Two of those bills will immediately head to the governor’s desk for signature.
The most far-reaching of the proposals, HB1167, delays the use of student test performance data in teacher evaluations and personnel decisions. Another bill, HB1001 will require legislative oversight if the state education department files waivers to the federal Elementary and Secondary Education Act. That act requires states to meet goals for standardized test results in order to get federal funds. Both bills passed unanimously.
A third bill, HB1164, was slightly amended in the Senate but passed with one dissenting vote. It establishes an implementation workgroup for Common Core and the standardized tests that go with it. The amended bill must go back to the House for consideration.
The bills all previously passed the House with little or no debate, and are expected to be signed into law by the governor.
Delay using tests for evaluations
The bill dealing with standardized tests results will delay their use in personnel decisions until 2017. Del. Sheila Hixson, D-Montgomery and chairwoman of the powerful Ways and Means Committee, led a coalition of 47 delegates in sponsoring the bill.
Using student growth data in teacher evaluations was key to Maryland receiving a federal Race To The Top grant in 2010. But teachers and principals did not want to use this data while Maryland school systems were going through the process of switching both curriculums and standardized testing methods.
This new standardized testing method, known as the PARCC assessment — Partnership for the Assessment of Readiness for College and Careers — is the subject of the second bill, HB1164, sponsored by a coalition of 19 delegates led by Eric Luedtke, D-Montgomery.
The emergency bill establishes a workgroup to make recommendations for best practices and resources to implement Common Core standards. It will look at how the assessment affects students with disabilities and students with English as a second language, identify best practices for implementing the test, and identify how the state education department will help local school systems and parents prepare for the new test.
The PARCC assessments replace the Maryland School Assessment tests, and are expected to be conducted entirely on computers. The test will first be field-tested this spring. The workgroup will begin in June and present their findings by the end of the year.
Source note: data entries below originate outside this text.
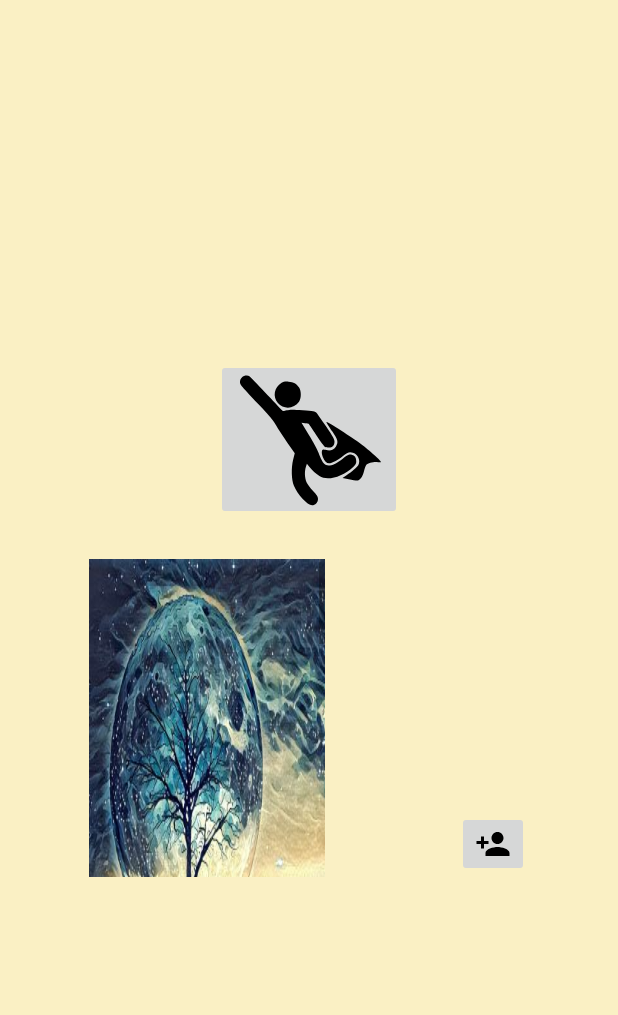
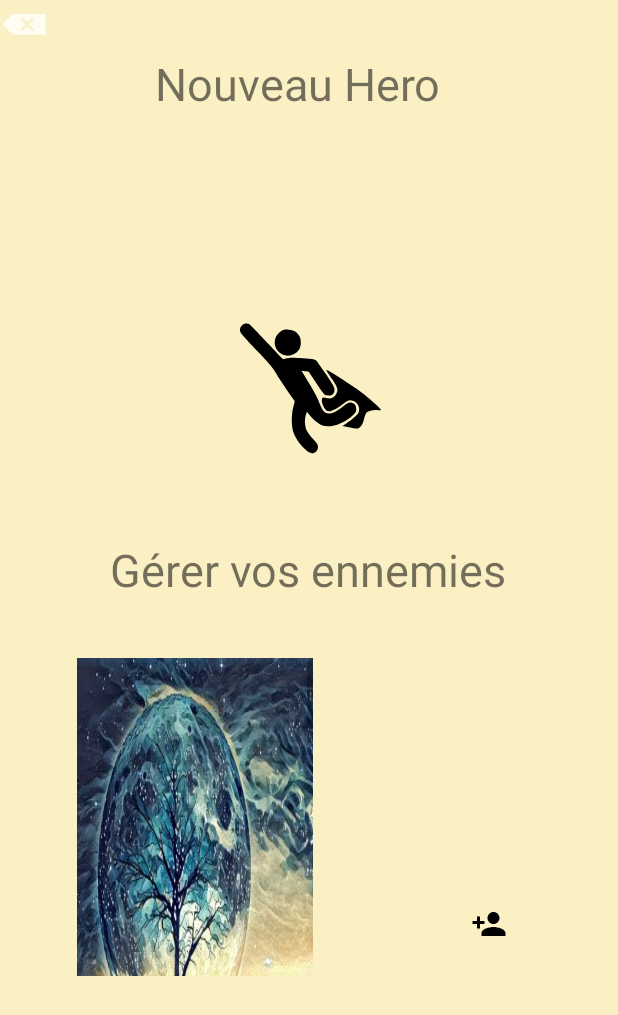
Before and after one commit to Olived-fr/MOBE-Challenge, an Android app: the screen it shows after launch (FullscreenActivity), after a tap on an icon or button, on a phone screen of 412 x 824 dp. Shown: the top 1015 px of the screen. Run offline under Robolectric (Android 15) with nearby library versions, the light colour scheme and no system bars.

Commit message:
wip : menus

```diff
--- a/ShotNGun/app/src/main/java/com/m2dl/shotngun/FullscreenActivity.java
+++ b/ShotNGun/app/src/main/java/com/m2dl/shotngun/FullscreenActivity.java
@@ -8,10 +8,12 @@ import androidx.appcompat.app.AppCompatActivity;
 import android.content.Intent;
 import android.graphics.Bitmap;
 import android.graphics.BitmapFactory;
+import android.graphics.Color;
 import android.graphics.drawable.BitmapDrawable;
 import android.graphics.drawable.Drawable;
 import android.media.Image;
 import android.os.Bundle;
+import android.os.Environment;
 import android.os.Handler;
 import android.os.SystemClock;
 import android.view.MotionEvent;
@@ -22,7 +24,9 @@ import android.widget.ImageButton;
 import android.widget.ImageView;
 import android.widget.LinearLayout;
 import android.widget.ScrollView;
+import android.widget.TextView;
 
+import java.io.File;
 import java.util.ArrayList;
 import java.util.List;
 
@@ -43,10 +47,16 @@ public class FullscreenActivity extends AppCompatActivity {
     private ImageButton boutonPersonnaliser;
     private ImageButton boutonNouveauHero;
     private ImageButton ajouterEnnemie;
+    private ImageButton boutonRetour;
+    private ImageButton boutonQuitter;
+    private TextView textHero;
+    private TextView textEnnemie;
+    private ImageView logo;
     private LinearLayout scrollLayout;
     private FrameLayout frameMenu;
     private FrameLayout frameRoot;
     private FrameLayout framePersonnaliser;
+    private List<String> pathList;
 
     private final Runnable mHidePart2Runnable = new Runnable() {
         @SuppressLint("InlinedApi")
@@ -83,8 +93,14 @@ public class FullscreenActivity extends AppCompatActivity {
         frameMenu = findViewById(R.id.frame_content_menu);
         framePersonnaliser = findViewById(R.id.frame_personnaliser_menu);
 
+        textEnnemie = findViewById(R.id.text_ennemie);
+        textHero = findViewById(R.id.text_hero);
+        logo = findViewById(R.id.logo);
+
         boutonJouer = findViewById(R.id.bouton_jouer);
         boutonPersonnaliser = findViewById(R.id.bouton_personnaliser);
+        boutonRetour = findViewById(R.id.bouton_retour);
+        boutonQuitter = findViewById(R.id.bouton_quitter);
         boutonNouveauHero = findViewById(R.id.bouton_hero);
         ajouterEnnemie = findViewById(R.id.bouton_ajout_ennemie);
 
@@ -104,26 +120,26 @@ public class FullscreenActivity extends AppCompatActivity {
 
         // TODO à remplacer par getEnnemiesFromStorage
         addEnnemiesOnScrollView(ennemies);
+        //getEnnemiesFromStorage();
 
         setAllButtons();
     }
 
-    public void getEnnemiesFromStorage(List<String> pathList) {
+    public void getEnnemiesFromStorage() {
 
         List<ImageView> imageViews = new ArrayList<>();
 
         for (String imagePath : pathList) {
-
             Bitmap bmp = BitmapFactory.decodeFile(imagePath);
-            Drawable image = new BitmapDrawable(getResources(), bmp);
+            Drawable image = new BitmapDrawable(getResources(), Bitmap.createScaledBitmap(bmp, 50, 50, true));
             ImageView imageView = new ImageView(this);
             imageView.setBackground(image);
-
             //imageView.setBackgroundResource(R.drawable.imagetest);
         }
 
         addEnnemiesOnScrollView(imageViews);
     }
+
 
     public void addEnnemiesOnScrollView(List<ImageView> ennemies) {
         for (ImageView image : ennemies) {
@@ -176,9 +192,10 @@ public class FullscreenActivity extends AppCompatActivity {
             @Override
             public void onClick(View view) {
                 // Démarrer le jeu
-                System.out.println("//////////////////////////////////////////");
                 frameRoot.setBackgroundResource(R.drawable.scroll_background);
                 frameMenu.setVisibility(View.INVISIBLE);
+                boutonQuitter.setVisibility(View.VISIBLE);
+                logo.setVisibility(View.INVISIBLE);
             }
         });
 
@@ -188,6 +205,10 @@ public class FullscreenActivity extends AppCompatActivity {
                 // On change de layout
                 frameMenu.setVisibility(View.INVISIBLE);
                 framePersonnaliser.setVisibility(View.VISIBLE);
+                boutonRetour.setVisibility(View.VISIBLE);
+                textEnnemie.setVisibility(View.VISIBLE);
+                textHero.setVisibility(View.VISIBLE);
+                logo.setVisibility(View.INVISIBLE);
             }
         });
 
@@ -212,5 +233,30 @@ public class FullscreenActivity extends AppCompatActivity {
                 startActivity(mapActivity);*/
             }
         });
+
+        boutonRetour.setOnClickListener(new View.OnClickListener() {
+            @Override
+            public void onClick(View view) {
+                //retour vers le menu principal
+                frameMenu.setVisibility(View.VISIBLE);
+                framePersonnaliser.setVisibility(View.INVISIBLE);
+                boutonRetour.setVisibility(View.INVISIBLE);
+                textEnnemie.setVisibility(View.INVISIBLE);
+                textHero.setVisibility(View.INVISIBLE);
+                logo.setVisibility(View.VISIBLE);
+            }
+        });
+
+        boutonQuitter.setOnClickListener(new View.OnClickListener() {
+            @Override
+            public void onClick(View view) {
+                //arret du jeu
+                frameMenu.setVisibility(View.VISIBLE);
+                framePersonnaliser.setVisibility(View.INVISIBLE);
+                boutonQuitter.setVisibility(View.INVISIBLE);
+                frameRoot.setBackgroundColor(0xFFFAF0C4);
+                logo.setVisibility(View.VISIBLE);
+            }
+        });
     }
 }
--- a/ShotNGun/app/src/main/res/layout/activity_fullscreen.xml
+++ b/ShotNGun/app/src/main/res/layout/activity_fullscreen.xml
@@ -23,12 +23,14 @@
             android:layout_width="175dp"
             android:layout_height="match_parent"
             android:layout_gravity="right|center_horizontal"
+            android:background="#FAF0C4"
             app:srcCompat="@android:drawable/ic_menu_manage" />
 
         <ImageButton
             android:id="@+id/bouton_jouer"
             android:layout_width="180dp"
             android:layout_height="match_parent"
+            android:background="#FAF0C4"
             android:layout_gravity="left|center_horizontal"
             app:srcCompat="@android:drawable/ic_media_play" />
     </FrameLayout>
@@ -37,24 +39,26 @@
          android:fitsSystemWindows. -->
     <FrameLayout
         android:id="@+id/frame_personnaliser_menu"
-        android:layout_width="293dp"
-        android:layout_height="345dp"
+        android:layout_width="309dp"
+        android:layout_height="478dp"
         android:layout_gravity="center|center_horizontal"
         android:fitsSystemWindows="true"
         android:visibility="invisible">
 
         <ImageButton
             android:id="@+id/bouton_hero"
-            android:layout_width="wrap_content"
-            android:layout_height="107dp"
+            android:layout_width="146dp"
+            android:layout_height="172dp"
             android:layout_gravity="top|center_horizontal"
+            android:background="#FAF0C4"
             app:srcCompat="@drawable/hero" />
 
         <ImageButton
             android:id="@+id/bouton_ajout_ennemie"
-            android:layout_width="wrap_content"
-            android:layout_height="wrap_content"
+            android:layout_width="70dp"
+            android:layout_height="70dp"
             android:layout_gravity="bottom|right"
+            android:background="#FAF0C4"
             app:srcCompat="@drawable/person_add" />
 
         <ScrollView
@@ -70,16 +74,49 @@
                 android:layout_height="wrap_content"
                 android:orientation="vertical" />
         </ScrollView>
+
     </FrameLayout>
 
+    <ImageButton
+        android:id="@+id/bouton_retour"
+        android:layout_width="wrap_content"
+        android:layout_height="wrap_content"
+        app:srcCompat="@android:drawable/ic_input_delete"
+        android:background="#FAF0C4"
+        android:visibility="invisible"/>
+
+    <ImageButton
+        android:id="@+id/bouton_quitter"
+        android:layout_gravity="top|right"
+        android:layout_width="wrap_content"
+        android:layout_height="wrap_content"
+        app:srcCompat="@android:drawable/ic_delete"
+        android:background="#FAF0C4"
+        android:visibility="invisible"/>
+
     <TextView
-        android:id="@+id/fullscreen_content"
-        android:layout_width="match_parent"
-        android:layout_height="match_parent"
-        android:gravity="center"
-        android:keepScreenOn="true"
-        android:textColor="#33b5e5"
-        android:textSize="50sp"
-        android:textStyle="bold" />
+        android:id="@+id/text_hero"
+        android:layout_width="205dp"
+        android:layout_height="105dp"
+        android:layout_gravity="top|center"
+        android:text="\nNouveau Hero"
+        android:visibility="invisible"
+        android:textSize="30sp" />
+
+    <TextView
+        android:id="@+id/text_ennemie"
+        android:layout_width="wrap_content"
+        android:layout_height="105dp"
+        android:layout_gravity="center"
+        android:text="Gérer vos ennemies"
+        android:visibility="invisible"
+        android:textSize="30sp" />
+
+    <ImageView
+        android:id="@+id/logo"
+        android:layout_width="363dp"
+        android:layout_gravity="top|center"
+        android:layout_height="wrap_content"
+        app:srcCompat="@drawable/logo" />
 
 </FrameLayout>
```
Also changed, not shown: ShotNGun/app/src/main/res/drawable/logo.png (added).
The final bill, HB1001, also sponsored by a coalition of 47 delegates led by Hixson, will require any federal waiver filed with the U.S. Department of Education to first be presented for review by the Legislative Policy Committee.